-- Task input --

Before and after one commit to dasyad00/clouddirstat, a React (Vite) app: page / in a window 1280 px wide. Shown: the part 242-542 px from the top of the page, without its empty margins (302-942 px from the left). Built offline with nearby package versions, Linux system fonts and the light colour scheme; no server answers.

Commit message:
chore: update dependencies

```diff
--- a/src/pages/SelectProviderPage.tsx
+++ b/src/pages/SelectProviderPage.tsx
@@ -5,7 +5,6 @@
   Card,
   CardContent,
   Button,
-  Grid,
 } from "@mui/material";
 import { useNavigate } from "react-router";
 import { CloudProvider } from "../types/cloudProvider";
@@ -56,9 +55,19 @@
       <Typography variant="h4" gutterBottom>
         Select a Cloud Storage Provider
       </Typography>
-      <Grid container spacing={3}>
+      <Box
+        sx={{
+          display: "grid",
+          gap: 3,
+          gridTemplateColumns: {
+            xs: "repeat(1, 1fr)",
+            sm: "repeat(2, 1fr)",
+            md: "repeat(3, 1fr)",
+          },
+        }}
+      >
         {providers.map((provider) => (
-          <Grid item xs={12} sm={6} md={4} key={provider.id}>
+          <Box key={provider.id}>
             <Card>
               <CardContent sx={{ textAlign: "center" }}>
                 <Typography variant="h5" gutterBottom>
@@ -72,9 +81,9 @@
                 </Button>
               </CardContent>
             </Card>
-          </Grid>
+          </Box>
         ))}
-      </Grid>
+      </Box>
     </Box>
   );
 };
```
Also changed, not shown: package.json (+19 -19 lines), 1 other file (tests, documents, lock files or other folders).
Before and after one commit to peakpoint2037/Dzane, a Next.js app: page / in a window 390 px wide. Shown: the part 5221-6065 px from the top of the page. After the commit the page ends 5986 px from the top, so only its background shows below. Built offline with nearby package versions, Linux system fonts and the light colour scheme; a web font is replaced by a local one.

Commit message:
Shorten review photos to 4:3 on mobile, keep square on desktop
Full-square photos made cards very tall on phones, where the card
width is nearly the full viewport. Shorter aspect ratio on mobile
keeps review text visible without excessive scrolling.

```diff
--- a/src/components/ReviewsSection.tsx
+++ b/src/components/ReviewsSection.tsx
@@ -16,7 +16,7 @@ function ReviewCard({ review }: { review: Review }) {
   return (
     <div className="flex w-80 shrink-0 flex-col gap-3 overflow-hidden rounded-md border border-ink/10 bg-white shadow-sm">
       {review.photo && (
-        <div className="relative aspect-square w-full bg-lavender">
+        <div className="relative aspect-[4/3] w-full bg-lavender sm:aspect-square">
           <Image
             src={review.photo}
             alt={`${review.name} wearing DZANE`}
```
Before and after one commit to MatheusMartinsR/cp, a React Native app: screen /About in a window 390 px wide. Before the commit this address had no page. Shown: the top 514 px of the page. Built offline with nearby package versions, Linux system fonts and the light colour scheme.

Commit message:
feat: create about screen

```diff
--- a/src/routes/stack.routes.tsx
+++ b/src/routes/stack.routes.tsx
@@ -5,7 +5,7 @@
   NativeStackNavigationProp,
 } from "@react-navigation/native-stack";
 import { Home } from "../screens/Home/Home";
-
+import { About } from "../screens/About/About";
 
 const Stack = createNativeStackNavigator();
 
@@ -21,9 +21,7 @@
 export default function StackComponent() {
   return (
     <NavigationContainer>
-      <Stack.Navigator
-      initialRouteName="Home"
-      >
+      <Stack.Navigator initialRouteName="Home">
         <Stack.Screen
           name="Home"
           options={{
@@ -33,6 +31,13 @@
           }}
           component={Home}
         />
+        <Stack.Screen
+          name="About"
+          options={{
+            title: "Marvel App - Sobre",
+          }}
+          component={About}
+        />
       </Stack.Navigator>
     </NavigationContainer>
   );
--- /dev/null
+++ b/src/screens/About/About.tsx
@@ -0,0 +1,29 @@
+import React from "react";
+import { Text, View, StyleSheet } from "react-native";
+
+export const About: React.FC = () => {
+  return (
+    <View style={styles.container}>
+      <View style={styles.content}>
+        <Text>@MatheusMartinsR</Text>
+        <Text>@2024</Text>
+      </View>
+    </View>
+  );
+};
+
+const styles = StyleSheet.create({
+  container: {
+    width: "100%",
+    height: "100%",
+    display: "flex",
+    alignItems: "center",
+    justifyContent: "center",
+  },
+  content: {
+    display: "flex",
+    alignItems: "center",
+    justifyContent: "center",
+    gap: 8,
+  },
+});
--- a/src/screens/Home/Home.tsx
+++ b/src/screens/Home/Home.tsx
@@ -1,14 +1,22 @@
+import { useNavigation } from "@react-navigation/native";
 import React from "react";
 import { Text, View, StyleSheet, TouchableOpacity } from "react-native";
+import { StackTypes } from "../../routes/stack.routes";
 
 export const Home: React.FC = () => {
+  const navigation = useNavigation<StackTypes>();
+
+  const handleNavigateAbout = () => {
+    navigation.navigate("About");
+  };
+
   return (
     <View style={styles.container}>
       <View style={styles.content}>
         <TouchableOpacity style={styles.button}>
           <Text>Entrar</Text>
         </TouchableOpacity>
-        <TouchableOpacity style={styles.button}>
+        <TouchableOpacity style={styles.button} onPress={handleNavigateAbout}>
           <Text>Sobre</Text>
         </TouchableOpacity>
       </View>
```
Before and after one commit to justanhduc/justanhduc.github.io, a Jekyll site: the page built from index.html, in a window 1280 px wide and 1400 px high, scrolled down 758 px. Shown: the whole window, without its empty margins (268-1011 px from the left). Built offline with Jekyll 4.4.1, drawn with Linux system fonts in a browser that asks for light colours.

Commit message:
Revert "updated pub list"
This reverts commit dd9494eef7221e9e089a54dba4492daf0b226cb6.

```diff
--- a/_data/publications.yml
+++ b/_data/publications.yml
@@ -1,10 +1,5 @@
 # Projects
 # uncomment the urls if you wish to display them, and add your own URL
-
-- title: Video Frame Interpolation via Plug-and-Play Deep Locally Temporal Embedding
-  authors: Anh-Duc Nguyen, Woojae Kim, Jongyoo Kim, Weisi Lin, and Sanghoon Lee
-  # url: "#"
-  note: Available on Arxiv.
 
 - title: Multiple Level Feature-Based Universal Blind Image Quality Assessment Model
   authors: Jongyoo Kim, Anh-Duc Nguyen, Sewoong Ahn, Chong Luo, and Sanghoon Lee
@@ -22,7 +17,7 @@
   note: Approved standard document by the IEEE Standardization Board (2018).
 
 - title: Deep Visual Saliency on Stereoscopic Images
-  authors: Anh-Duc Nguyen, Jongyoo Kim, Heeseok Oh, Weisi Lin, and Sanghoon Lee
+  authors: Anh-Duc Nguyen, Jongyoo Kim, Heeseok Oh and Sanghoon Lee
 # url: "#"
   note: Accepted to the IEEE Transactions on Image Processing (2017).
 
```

-- Exercise directions --
Every line from the data above that contains "Home" must appear in the answer.

-- Exercise solution --
 import { Home } from "../screens/Home/Home";
-      initialRouteName="Home"
+      <Stack.Navigator initialRouteName="Home">
           name="Home"
           component={Home}
--- a/src/screens/Home/Home.tsx
+++ b/src/screens/Home/Home.tsx
 export const Home: React.FC = () => {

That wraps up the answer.